Here is some extra information on the pirate heads from the Winter 2004-2005 Disney Magazine:
New Orleans was one of Walt Disney’s favorite vacation spots. He loved exploring the area’s antique shops, where he occasionally purchased props for his films and TV shows. The city’s rich history- it was once the headquarters of the infamous French pirate Jean Laffite – was Walt’s inspiration for New Orleans Square, the first section added to Disneyland since opening day.
In the square, which opened in July 1966, narrow streets meander around ironwork-clad buildings, each containing treasures that might have been found in New Orleans in the eighteenth century. During the square’s early years, there was an outdoor café, a jewelry shop, an antique shop, and a store offering ladies’ hats.
In 1967, a spectacular new attraction made its debut in the square: Pirates of the Caribbean, which was packed with realistic Audio-Animatronics figures. Walt had approved all of the figures and introduced many of them in his TV show, Walt Disney’s Wonderful World of Color. Unfortunately, he didn’t live to see the attraction open to the public.

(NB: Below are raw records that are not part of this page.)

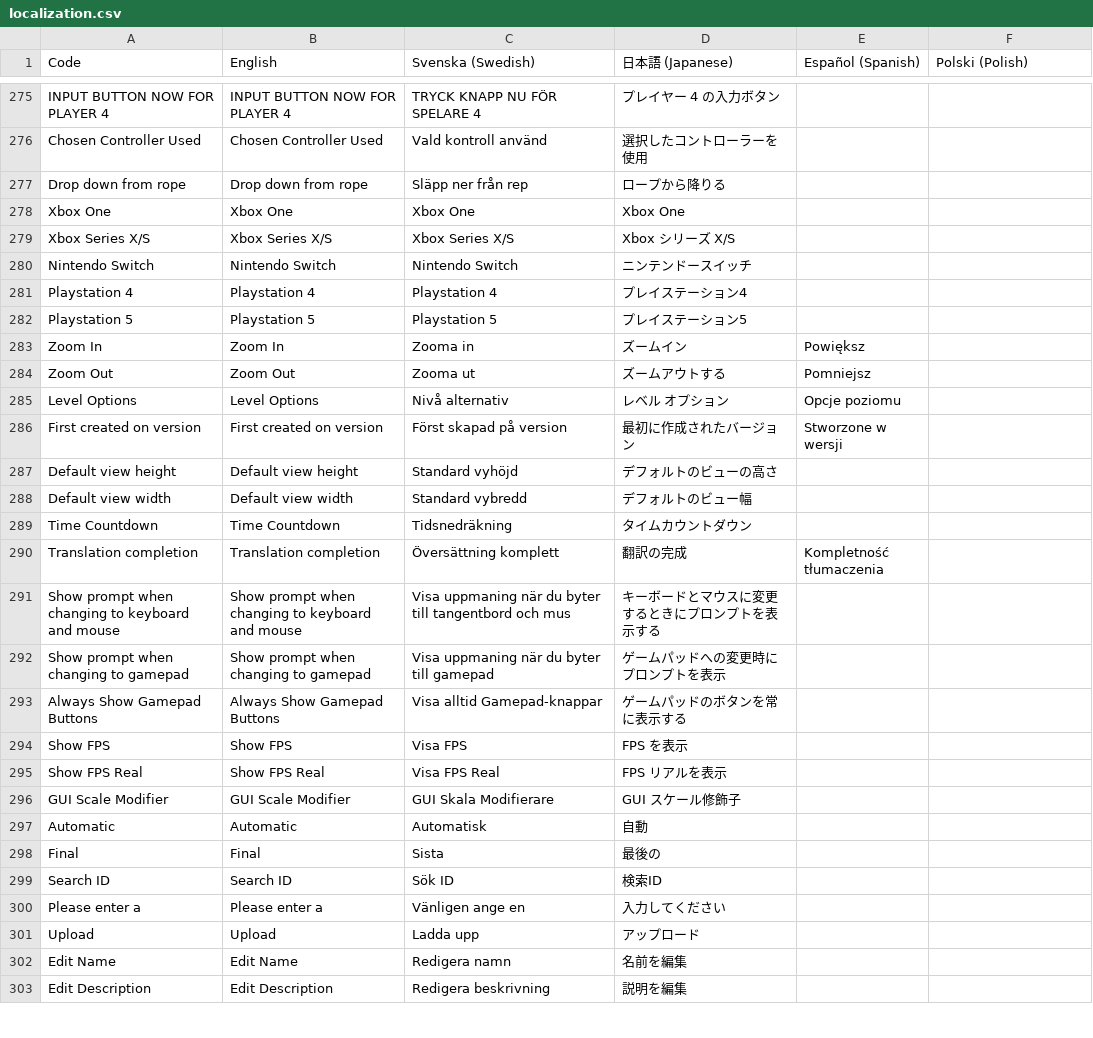
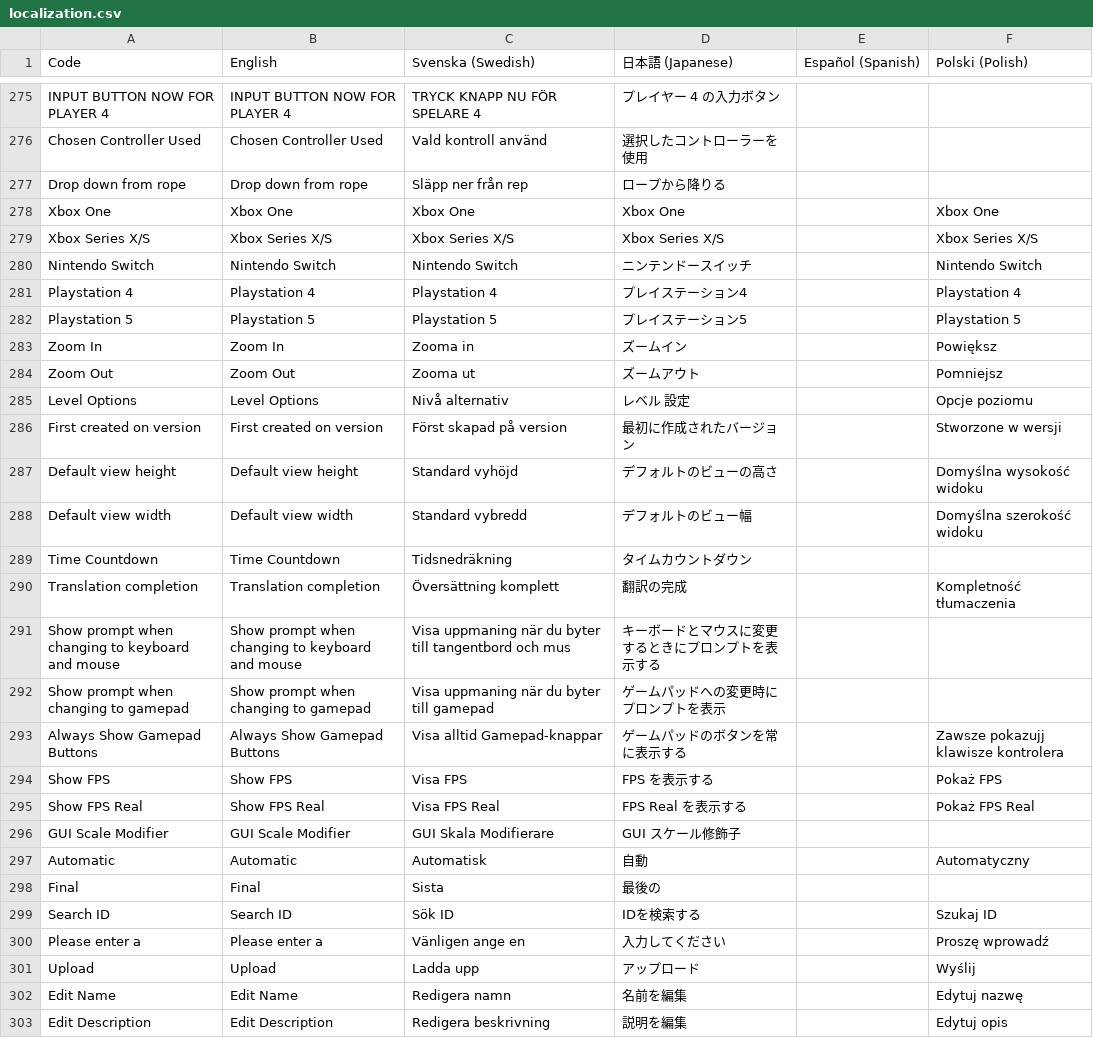
Before and after one commit to Jonnil/Sticky-Paws-DX, a CSV file: datafiles/localization.csv, drawn as a sheet; only a part is shown, gaps mark what is left out; the diff covers the shown part only.

```diff
--- a/datafiles/localization.csv
+++ b/datafiles/localization.csv
@@ -277,27 +277,27 @@ Chosen Controller Used,Chosen Controller Used,Vald kontroll använd,選択した
 Drop down from rope,Drop down from rope,Släpp ner från rep,ロープから降りる,,
-Xbox One,Xbox One,Xbox One,Xbox One,,
-Xbox Series X/S,Xbox Series X/S,Xbox Series X/S,Xbox シリーズ X/S,,
-Nintendo Switch,Nintendo Switch,Nintendo Switch,ニンテンドースイッチ,,
-Playstation 4,Playstation 4,Playstation 4,プレイステーション4,,
-Playstation 5,Playstation 5,Playstation 5,プレイステーション5,,
-Zoom In,Zoom In,Zooma in,ズームイン,Powiększ,
-Zoom Out,Zoom Out,Zooma ut,ズームアウトする,Pomniejsz,
-Level Options,Level Options,Nivå alternativ,レベル オプション,Opcje poziomu,
-First created on version,First created on version,Först skapad på version,最初に作成されたバージョン,Stworzone w wersji,
-Default view height,Default view height,Standard vyhöjd,デフォルトのビューの高さ,,
-Default view width,Default view width,Standard vybredd,デフォルトのビュー幅,,
+Xbox One,Xbox One,Xbox One,Xbox One,,Xbox One
+Xbox Series X/S,Xbox Series X/S,Xbox Series X/S,Xbox Series X/S,,Xbox Series X/S
+Nintendo Switch,Nintendo Switch,Nintendo Switch,ニンテンドースイッチ,,Nintendo Switch
+Playstation 4,Playstation 4,Playstation 4,プレイステーション4,,Playstation 4
+Playstation 5,Playstation 5,Playstation 5,プレイステーション5,,Playstation 5
+Zoom In,Zoom In,Zooma in,ズームイン,,Powiększ
+Zoom Out,Zoom Out,Zooma ut,ズームアウト,,Pomniejsz
+Level Options,Level Options,Nivå alternativ,レベル 設定,,Opcje poziomu
+First created on version,First created on version,Först skapad på version,最初に作成されたバージョン,,Stworzone w wersji
+Default view height,Default view height,Standard vyhöjd,デフォルトのビューの高さ,,Domyślna wysokość widoku
+Default view width,Default view width,Standard vybredd,デフォルトのビュー幅,,Domyślna szerokość widoku
 Time Countdown,Time Countdown,Tidsnedräkning,タイムカウントダウン,,
-Translation completion,Translation completion,Översättning komplett,翻訳の完成,Kompletność tłumaczenia,
+Translation completion,Translation completion,Översättning komplett,翻訳の完成,,Kompletność tłumaczenia
 Show prompt when changing to keyboard and mouse,Show prompt when changing to keyboard and mouse,Visa uppmaning när du byter till tangentbord och mus,キーボードとマウスに変更するときにプロンプトを表示する,,
 Show prompt when changing to gamepad,Show prompt when changing to gamepad,Visa uppmaning när du byter till gamepad,ゲームパッドへの変更時にプロンプトを表示,,
-Always Show Gamepad Buttons,Always Show Gamepad Buttons,Visa alltid Gamepad-knappar,ゲームパッドのボタンを常に表示する,,
-Show FPS,Show FPS,Visa FPS,FPS を表示,,
-Show FPS Real,Show FPS Real,Visa FPS Real,FPS リアルを表示,,
+Always Show Gamepad Buttons,Always Show Gamepad Buttons,Visa alltid Gamepad-knappar,ゲームパッドのボタンを常に表示する,,Zawsze pokazujj klawisze kontrolera
+Show FPS,Show FPS,Visa FPS,FPS を表示する,,Pokaż FPS
+Show FPS Real,Show FPS Real,Visa FPS Real,FPS Real を表示する,,Pokaż FPS Real
 GUI Scale Modifier,GUI Scale Modifier,GUI Skala Modifierare,GUI スケール修飾子,,
-Automatic,Automatic,Automatisk,自動,,
+Automatic,Automatic,Automatisk,自動,,Automatyczny
 Final,Final,Sista,最後の,,
-Search ID,Search ID,Sök ID,検索ID,,
-Please enter a,Please enter a,Vänligen ange en,入力してください,,
-Upload,Upload,Ladda upp,アップロード,,
-Edit Name,Edit Name,Redigera namn,名前を編集,,
-Edit Description,Edit Description,Redigera beskrivning,説明を編集,,
+Search ID,Search ID,Sök ID,IDを検索する,,Szukaj ID
+Please enter a,Please enter a,Vänligen ange en,入力してください,,Proszę wprowadź
+Upload,Upload,Ladda upp,アップロード,,Wyślij
+Edit Name,Edit Name,Redigera namn,名前を編集,,Edytuj nazwę
+Edit Description,Edit Description,Redigera beskrivning,説明を編集,,Edytuj opis
```
Also changed, not shown: 6 added rows and 139 edited cells elsewhere in this file, 39 other files.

The opening of Pirates of the Caribbean brought new merchandise into the park: eye patches, plastic swords, and Jolly Rogers. Guest could find “pieces of eight” among the antiques and reproductions in the One-of-a-Kind shop, which stood where Le Bat En Rouge is now.
Some of my favorite pieces from the era are three pirate condiment containers. These three-inch-tall ceramic heads are hand painted depictions of characters found in the attraction. The original New Orleans Square logo is stamped on the bottom. Of the three, the Auctioneer with his dark-blue hat is the most recognizable to guests. Avid Pirates fans will recognize the other two, which are stylized versions of characters from the jail scene (one has an added eye patch).
(Inset) Shiver me timbers: These condiment jars, sold at Disneyland in 1967, make an attractive addition to any landlubber’s dining table. They’re difficult to find today; a set could fetch $300.
Thanks to my reader sb-illustrations and the Phil Sears site for the lead! Now, I just need the Auctioneer to complete my collection!